[AIM OF THE TASK]: Below is a set of records. Please retype every one exactly.
══════════
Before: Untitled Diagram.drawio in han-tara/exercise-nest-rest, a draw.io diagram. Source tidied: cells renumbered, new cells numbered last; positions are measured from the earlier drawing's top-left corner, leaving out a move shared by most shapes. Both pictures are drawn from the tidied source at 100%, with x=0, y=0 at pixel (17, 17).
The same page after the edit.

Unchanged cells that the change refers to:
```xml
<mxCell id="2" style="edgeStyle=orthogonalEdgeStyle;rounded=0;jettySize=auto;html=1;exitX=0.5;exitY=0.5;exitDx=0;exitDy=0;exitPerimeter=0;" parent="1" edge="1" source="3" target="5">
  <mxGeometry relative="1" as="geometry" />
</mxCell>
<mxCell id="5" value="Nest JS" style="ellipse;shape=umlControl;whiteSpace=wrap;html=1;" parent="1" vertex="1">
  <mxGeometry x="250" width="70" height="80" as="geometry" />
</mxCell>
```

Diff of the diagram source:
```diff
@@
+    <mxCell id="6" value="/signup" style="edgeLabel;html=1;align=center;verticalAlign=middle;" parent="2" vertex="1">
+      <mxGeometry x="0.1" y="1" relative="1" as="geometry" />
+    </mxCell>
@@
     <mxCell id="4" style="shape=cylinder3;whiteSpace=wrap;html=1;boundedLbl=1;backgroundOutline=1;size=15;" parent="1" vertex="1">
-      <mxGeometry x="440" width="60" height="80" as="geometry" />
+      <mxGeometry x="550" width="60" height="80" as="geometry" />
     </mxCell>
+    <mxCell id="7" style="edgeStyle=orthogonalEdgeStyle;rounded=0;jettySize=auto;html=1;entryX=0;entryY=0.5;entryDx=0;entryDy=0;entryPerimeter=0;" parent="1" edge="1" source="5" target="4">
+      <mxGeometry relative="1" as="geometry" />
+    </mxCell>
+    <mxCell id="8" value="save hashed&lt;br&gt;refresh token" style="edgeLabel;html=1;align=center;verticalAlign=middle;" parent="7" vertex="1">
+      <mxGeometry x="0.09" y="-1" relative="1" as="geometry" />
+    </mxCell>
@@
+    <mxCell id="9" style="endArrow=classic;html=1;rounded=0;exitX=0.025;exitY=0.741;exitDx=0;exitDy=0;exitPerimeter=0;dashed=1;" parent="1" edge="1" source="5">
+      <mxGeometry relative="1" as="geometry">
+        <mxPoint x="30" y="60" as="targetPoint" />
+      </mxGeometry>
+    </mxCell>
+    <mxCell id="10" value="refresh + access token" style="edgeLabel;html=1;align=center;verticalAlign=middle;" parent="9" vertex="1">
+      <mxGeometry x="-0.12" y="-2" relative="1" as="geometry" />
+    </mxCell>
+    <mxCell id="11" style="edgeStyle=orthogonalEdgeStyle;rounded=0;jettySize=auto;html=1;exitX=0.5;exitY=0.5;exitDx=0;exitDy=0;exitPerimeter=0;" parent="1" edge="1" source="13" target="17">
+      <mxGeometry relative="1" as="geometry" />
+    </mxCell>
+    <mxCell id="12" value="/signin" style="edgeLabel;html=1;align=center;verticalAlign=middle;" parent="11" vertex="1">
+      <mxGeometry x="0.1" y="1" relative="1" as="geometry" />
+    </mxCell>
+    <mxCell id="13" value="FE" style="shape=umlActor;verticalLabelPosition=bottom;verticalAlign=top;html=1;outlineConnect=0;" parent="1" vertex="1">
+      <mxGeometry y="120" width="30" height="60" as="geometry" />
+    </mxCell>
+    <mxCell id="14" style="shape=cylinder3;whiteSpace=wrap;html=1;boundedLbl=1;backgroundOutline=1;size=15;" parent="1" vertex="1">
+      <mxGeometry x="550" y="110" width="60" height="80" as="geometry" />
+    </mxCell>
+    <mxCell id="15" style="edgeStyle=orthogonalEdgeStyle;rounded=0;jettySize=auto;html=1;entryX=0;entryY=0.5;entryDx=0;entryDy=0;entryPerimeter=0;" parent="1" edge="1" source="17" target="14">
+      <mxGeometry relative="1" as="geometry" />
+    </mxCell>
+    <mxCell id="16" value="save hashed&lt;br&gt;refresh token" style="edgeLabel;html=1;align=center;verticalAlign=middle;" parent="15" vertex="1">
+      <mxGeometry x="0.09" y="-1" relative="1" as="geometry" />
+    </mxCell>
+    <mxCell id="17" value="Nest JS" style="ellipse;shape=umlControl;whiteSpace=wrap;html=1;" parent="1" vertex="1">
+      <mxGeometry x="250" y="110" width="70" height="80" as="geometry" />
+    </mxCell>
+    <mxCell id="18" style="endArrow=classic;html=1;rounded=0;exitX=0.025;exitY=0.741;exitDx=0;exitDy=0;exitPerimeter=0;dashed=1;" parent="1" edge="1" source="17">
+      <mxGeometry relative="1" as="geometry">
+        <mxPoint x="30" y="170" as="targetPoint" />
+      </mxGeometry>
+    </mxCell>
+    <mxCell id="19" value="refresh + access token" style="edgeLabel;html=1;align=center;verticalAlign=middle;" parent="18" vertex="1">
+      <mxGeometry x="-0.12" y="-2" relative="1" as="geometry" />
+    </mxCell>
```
══════════
[RESULT OF THE TASK]:
Before: Untitled Diagram.drawio in han-tara/exercise-nest-rest, a draw.io diagram. Source tidied: cells renumbered, new cells numbered last; positions are measured from the earlier drawing's top-left corner, leaving out a move shared by most shapes. Both pictures are drawn from the tidied source at 100%, with x=0, y=0 at pixel (17, 17).
The same page after the edit.

Unchanged cells that the change refers to:
```xml
<mxCell id="2" style="edgeStyle=orthogonalEdgeStyle;rounded=0;jettySize=auto;html=1;exitX=0.5;exitY=0.5;exitDx=0;exitDy=0;exitPerimeter=0;" parent="1" edge="1" source="3" target="5">
  <mxGeometry relative="1" as="geometry" />
</mxCell>
<mxCell id="5" value="Nest JS" style="ellipse;shape=umlControl;whiteSpace=wrap;html=1;" parent="1" vertex="1">
  <mxGeometry x="250" width="70" height="80" as="geometry" />
</mxCell>
```

Diff of the diagram source:
```diff
@@
+    <mxCell id="6" value="/signup" style="edgeLabel;html=1;align=center;verticalAlign=middle;" parent="2" vertex="1">
+      <mxGeometry x="0.1" y="1" relative="1" as="geometry" />
+    </mxCell>
@@
     <mxCell id="4" style="shape=cylinder3;whiteSpace=wrap;html=1;boundedLbl=1;backgroundOutline=1;size=15;" parent="1" vertex="1">
-      <mxGeometry x="440" width="60" height="80" as="geometry" />
+      <mxGeometry x="550" width="60" height="80" as="geometry" />
     </mxCell>
+    <mxCell id="7" style="edgeStyle=orthogonalEdgeStyle;rounded=0;jettySize=auto;html=1;entryX=0;entryY=0.5;entryDx=0;entryDy=0;entryPerimeter=0;" parent="1" edge="1" source="5" target="4">
+      <mxGeometry relative="1" as="geometry" />
+    </mxCell>
+    <mxCell id="8" value="save hashed&lt;br&gt;refresh token" style="edgeLabel;html=1;align=center;verticalAlign=middle;" parent="7" vertex="1">
+      <mxGeometry x="0.09" y="-1" relative="1" as="geometry" />
+    </mxCell>
@@
+    <mxCell id="9" style="endArrow=classic;html=1;rounded=0;exitX=0.025;exitY=0.741;exitDx=0;exitDy=0;exitPerimeter=0;dashed=1;" parent="1" edge="1" source="5">
+      <mxGeometry relative="1" as="geometry">
+        <mxPoint x="30" y="60" as="targetPoint" />
+      </mxGeometry>
+    </mxCell>
+    <mxCell id="10" value="refresh + access token" style="edgeLabel;html=1;align=center;verticalAlign=middle;" parent="9" vertex="1">
+      <mxGeometry x="-0.12" y="-2" relative="1" as="geometry" />
+    </mxCell>
+    <mxCell id="11" style="edgeStyle=orthogonalEdgeStyle;rounded=0;jettySize=auto;html=1;exitX=0.5;exitY=0.5;exitDx=0;exitDy=0;exitPerimeter=0;" parent="1" edge="1" source="13" target="17">
+      <mxGeometry relative="1" as="geometry" />
+    </mxCell>
+    <mxCell id="12" value="/signin" style="edgeLabel;html=1;align=center;verticalAlign=middle;" parent="11" vertex="1">
+      <mxGeometry x="0.1" y="1" relative="1" as="geometry" />
+    </mxCell>
+    <mxCell id="13" value="FE" style="shape=umlActor;verticalLabelPosition=bottom;verticalAlign=top;html=1;outlineConnect=0;" parent="1" vertex="1">
+      <mxGeometry y="120" width="30" height="60" as="geometry" />
+    </mxCell>
+    <mxCell id="14" style="shape=cylinder3;whiteSpace=wrap;html=1;boundedLbl=1;backgroundOutline=1;size=15;" parent="1" vertex="1">
+      <mxGeometry x="550" y="110" width="60" height="80" as="geometry" />
+    </mxCell>
+    <mxCell id="15" style="edgeStyle=orthogonalEdgeStyle;rounded=0;jettySize=auto;html=1;entryX=0;entryY=0.5;entryDx=0;entryDy=0;entryPerimeter=0;" parent="1" edge="1" source="17" target="14">
+      <mxGeometry relative="1" as="geometry" />
+    </mxCell>
+    <mxCell id="16" value="save hashed&lt;br&gt;refresh token" style="edgeLabel;html=1;align=center;verticalAlign=middle;" parent="15" vertex="1">
+      <mxGeometry x="0.09" y="-1" relative="1" as="geometry" />
+    </mxCell>
+    <mxCell id="17" value="Nest JS" style="ellipse;shape=umlControl;whiteSpace=wrap;html=1;" parent="1" vertex="1">
+      <mxGeometry x="250" y="110" width="70" height="80" as="geometry" />
+    </mxCell>
+    <mxCell id="18" style="endArrow=classic;html=1;rounded=0;exitX=0.025;exitY=0.741;exitDx=0;exitDy=0;exitPerimeter=0;dashed=1;" parent="1" edge="1" source="17">
+      <mxGeometry relative="1" as="geometry">
+        <mxPoint x="30" y="170" as="targetPoint" />
+      </mxGeometry>
+    </mxCell>
+    <mxCell id="19" value="refresh + access token" style="edgeLabel;html=1;align=center;verticalAlign=middle;" parent="18" vertex="1">
+      <mxGeometry x="-0.12" y="-2" relative="1" as="geometry" />
+    </mxCell>
```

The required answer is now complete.